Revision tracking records
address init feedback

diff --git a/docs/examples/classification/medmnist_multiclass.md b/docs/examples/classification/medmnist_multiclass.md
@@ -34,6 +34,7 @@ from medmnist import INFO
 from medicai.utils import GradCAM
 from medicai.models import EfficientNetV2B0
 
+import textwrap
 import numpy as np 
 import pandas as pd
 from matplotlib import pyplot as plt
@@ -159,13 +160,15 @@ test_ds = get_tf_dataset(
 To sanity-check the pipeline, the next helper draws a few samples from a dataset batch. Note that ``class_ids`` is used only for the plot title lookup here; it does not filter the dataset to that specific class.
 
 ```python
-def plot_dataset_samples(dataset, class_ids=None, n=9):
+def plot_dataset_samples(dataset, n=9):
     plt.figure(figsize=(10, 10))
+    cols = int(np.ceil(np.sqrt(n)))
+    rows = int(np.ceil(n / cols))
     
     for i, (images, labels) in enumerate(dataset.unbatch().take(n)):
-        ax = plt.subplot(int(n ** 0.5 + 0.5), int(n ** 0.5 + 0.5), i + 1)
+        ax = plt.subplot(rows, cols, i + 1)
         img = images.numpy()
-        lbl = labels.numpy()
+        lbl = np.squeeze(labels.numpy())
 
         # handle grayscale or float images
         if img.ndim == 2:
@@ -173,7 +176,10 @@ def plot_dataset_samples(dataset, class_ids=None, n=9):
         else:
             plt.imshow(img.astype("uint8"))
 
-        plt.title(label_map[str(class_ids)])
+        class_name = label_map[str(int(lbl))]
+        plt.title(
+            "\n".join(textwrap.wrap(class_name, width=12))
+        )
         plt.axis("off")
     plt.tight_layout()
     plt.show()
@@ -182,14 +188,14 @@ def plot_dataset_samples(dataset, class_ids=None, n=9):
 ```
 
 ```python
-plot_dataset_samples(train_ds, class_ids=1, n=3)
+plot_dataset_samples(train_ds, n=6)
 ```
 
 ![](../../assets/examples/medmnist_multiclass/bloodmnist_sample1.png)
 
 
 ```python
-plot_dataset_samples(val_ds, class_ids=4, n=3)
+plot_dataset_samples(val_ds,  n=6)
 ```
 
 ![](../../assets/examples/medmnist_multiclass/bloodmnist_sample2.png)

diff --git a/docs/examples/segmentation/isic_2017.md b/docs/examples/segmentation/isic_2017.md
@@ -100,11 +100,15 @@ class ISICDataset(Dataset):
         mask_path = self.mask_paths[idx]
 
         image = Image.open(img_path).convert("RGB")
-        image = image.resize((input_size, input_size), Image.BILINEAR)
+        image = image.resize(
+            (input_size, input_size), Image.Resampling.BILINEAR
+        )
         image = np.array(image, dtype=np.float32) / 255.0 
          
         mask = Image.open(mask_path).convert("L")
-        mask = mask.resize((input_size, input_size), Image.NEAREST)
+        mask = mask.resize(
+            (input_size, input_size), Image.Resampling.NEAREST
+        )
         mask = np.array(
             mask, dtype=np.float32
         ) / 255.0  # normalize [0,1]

Task to carry out:
Output only the lines running from the line with "(input_size, input_size), Image.Resampling.NEAREST" through the final line of the data, inclusive.

Exercise result:
+            (input_size, input_size), Image.Resampling.NEAREST
+        )
         mask = np.array(
             mask, dtype=np.float32
         ) / 255.0  # normalize [0,1]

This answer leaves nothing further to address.